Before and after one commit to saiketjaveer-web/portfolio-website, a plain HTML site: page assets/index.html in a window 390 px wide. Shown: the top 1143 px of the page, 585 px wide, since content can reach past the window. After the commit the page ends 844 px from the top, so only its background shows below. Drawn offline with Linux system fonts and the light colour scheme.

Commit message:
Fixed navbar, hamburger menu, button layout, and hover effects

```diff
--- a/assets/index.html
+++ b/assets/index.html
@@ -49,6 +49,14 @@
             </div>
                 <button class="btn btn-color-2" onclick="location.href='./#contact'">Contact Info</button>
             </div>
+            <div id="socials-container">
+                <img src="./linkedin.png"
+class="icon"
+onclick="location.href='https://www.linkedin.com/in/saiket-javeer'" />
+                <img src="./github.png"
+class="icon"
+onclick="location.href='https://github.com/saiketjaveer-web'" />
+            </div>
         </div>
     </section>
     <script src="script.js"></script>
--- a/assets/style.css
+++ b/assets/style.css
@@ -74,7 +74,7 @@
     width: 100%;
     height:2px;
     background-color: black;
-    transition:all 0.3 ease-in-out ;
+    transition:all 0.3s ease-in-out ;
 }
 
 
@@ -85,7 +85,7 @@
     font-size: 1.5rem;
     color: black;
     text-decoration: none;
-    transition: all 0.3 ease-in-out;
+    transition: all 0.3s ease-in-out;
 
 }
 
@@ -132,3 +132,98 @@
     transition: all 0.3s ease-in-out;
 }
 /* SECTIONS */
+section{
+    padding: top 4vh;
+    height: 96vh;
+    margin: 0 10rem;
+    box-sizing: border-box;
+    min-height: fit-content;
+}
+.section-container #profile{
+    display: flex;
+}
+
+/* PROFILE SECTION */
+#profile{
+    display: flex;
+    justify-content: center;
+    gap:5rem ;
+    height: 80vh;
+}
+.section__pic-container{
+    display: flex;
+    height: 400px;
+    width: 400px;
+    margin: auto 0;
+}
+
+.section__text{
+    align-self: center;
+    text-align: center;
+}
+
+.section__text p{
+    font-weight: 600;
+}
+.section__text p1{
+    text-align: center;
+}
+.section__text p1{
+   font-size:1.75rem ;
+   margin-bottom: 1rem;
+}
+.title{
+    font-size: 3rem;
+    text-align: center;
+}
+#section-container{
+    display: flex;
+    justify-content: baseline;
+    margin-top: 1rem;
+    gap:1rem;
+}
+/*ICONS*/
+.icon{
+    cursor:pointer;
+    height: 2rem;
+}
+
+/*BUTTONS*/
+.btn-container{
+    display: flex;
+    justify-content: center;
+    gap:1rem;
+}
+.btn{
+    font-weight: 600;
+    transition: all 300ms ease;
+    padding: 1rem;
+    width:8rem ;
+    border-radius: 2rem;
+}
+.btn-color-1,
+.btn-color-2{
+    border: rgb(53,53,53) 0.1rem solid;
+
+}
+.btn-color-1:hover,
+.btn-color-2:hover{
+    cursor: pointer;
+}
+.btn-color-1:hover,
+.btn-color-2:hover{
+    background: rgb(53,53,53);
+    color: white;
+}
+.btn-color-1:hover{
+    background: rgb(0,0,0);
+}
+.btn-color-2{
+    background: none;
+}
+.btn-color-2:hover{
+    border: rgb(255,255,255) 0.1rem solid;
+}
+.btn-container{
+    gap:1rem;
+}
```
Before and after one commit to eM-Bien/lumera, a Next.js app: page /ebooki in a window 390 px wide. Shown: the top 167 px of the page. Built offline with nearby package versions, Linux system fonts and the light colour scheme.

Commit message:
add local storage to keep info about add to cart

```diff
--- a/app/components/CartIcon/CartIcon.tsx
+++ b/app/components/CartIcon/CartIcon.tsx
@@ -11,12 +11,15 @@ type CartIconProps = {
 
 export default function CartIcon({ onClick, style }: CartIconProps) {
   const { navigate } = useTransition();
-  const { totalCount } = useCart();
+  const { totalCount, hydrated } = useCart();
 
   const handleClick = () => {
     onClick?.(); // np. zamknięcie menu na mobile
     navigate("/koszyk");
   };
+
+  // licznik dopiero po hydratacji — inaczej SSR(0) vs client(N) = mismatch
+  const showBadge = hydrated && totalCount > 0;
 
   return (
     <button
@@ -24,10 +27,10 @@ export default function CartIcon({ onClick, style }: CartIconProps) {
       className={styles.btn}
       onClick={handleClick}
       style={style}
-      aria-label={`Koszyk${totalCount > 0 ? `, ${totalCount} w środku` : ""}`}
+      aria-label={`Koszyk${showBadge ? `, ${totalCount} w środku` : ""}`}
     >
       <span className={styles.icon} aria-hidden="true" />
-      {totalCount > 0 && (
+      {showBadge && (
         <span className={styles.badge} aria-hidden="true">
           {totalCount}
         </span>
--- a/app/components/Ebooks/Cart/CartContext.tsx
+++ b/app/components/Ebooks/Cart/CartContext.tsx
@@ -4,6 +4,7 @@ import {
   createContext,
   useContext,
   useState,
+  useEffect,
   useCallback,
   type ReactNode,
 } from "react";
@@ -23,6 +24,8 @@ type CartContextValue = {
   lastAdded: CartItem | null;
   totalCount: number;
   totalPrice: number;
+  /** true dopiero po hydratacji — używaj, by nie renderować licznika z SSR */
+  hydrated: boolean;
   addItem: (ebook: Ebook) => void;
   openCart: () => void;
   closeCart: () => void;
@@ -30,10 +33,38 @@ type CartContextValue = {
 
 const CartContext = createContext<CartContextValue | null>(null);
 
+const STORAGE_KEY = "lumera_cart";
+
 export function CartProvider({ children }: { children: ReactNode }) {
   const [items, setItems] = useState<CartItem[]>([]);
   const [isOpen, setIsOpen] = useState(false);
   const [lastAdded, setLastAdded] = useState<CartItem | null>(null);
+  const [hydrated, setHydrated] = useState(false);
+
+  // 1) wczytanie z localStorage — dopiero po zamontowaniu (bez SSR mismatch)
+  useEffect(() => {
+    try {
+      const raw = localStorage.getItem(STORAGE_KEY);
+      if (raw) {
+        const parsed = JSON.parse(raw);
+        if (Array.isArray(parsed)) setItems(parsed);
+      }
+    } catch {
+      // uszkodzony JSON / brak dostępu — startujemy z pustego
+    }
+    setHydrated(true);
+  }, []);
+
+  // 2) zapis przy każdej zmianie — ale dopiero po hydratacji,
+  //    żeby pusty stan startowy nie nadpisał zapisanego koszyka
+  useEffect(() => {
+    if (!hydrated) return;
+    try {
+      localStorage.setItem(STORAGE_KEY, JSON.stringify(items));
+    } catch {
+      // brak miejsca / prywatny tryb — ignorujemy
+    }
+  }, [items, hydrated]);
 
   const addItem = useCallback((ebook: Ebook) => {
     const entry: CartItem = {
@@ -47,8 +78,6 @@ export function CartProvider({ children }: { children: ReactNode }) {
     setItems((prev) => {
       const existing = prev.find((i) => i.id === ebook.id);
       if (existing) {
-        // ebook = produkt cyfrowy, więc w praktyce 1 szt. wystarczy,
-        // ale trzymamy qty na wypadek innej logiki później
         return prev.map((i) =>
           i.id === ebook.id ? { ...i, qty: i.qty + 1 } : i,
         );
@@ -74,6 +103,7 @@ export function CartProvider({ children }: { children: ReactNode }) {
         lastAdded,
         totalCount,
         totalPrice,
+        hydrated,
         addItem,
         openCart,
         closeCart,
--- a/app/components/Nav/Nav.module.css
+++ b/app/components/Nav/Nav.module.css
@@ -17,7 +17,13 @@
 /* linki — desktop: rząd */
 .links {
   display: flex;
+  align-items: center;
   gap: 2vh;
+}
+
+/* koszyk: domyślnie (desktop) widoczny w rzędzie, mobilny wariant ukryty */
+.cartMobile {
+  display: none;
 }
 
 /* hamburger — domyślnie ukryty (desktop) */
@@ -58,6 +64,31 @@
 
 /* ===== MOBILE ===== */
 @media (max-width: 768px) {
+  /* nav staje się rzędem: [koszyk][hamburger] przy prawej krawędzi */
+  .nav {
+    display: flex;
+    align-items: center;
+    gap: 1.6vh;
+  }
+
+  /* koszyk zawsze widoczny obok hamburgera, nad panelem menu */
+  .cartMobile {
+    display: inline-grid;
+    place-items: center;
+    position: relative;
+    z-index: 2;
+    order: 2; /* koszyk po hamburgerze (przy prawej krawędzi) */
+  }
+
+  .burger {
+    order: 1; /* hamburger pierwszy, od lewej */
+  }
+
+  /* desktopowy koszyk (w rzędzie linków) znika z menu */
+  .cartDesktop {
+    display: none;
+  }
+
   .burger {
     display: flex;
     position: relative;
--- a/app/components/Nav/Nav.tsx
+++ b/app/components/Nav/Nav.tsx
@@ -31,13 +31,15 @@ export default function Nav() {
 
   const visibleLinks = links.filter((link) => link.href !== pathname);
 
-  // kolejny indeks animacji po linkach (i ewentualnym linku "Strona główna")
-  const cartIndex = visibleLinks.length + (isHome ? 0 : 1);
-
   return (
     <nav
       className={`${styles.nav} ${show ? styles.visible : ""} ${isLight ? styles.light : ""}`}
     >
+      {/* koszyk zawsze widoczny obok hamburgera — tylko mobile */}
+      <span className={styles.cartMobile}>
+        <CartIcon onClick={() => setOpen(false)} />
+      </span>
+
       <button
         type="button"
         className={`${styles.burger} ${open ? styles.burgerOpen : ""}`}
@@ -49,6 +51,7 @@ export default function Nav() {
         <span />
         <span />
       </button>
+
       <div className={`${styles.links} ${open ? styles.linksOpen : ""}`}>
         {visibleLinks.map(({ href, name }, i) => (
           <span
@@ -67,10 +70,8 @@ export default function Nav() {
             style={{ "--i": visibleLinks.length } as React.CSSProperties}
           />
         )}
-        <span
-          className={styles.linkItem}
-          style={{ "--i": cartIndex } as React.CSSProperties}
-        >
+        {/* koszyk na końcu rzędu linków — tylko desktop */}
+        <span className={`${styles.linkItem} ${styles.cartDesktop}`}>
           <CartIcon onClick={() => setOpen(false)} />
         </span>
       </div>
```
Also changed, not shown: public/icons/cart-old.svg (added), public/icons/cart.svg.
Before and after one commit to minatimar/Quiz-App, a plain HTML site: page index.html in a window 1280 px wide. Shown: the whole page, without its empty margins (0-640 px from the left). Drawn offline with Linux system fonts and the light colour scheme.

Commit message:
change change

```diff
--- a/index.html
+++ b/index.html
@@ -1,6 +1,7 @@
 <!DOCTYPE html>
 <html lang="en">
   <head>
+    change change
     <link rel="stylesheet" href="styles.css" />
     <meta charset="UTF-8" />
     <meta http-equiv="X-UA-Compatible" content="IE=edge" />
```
◇ ◇ ◇ ◇ ◇ ◇ ◇
ABOUT THIS TASK:
Scan the data above for the word "ease", then copy every line that holds it.

RESULT OF THIS TASK:
-    transition:all 0.3 ease-in-out ;
+    transition:all 0.3s ease-in-out ;
-    transition: all 0.3 ease-in-out;
+    transition: all 0.3s ease-in-out;
     transition: all 0.3s ease-in-out;
+    transition: all 300ms ease;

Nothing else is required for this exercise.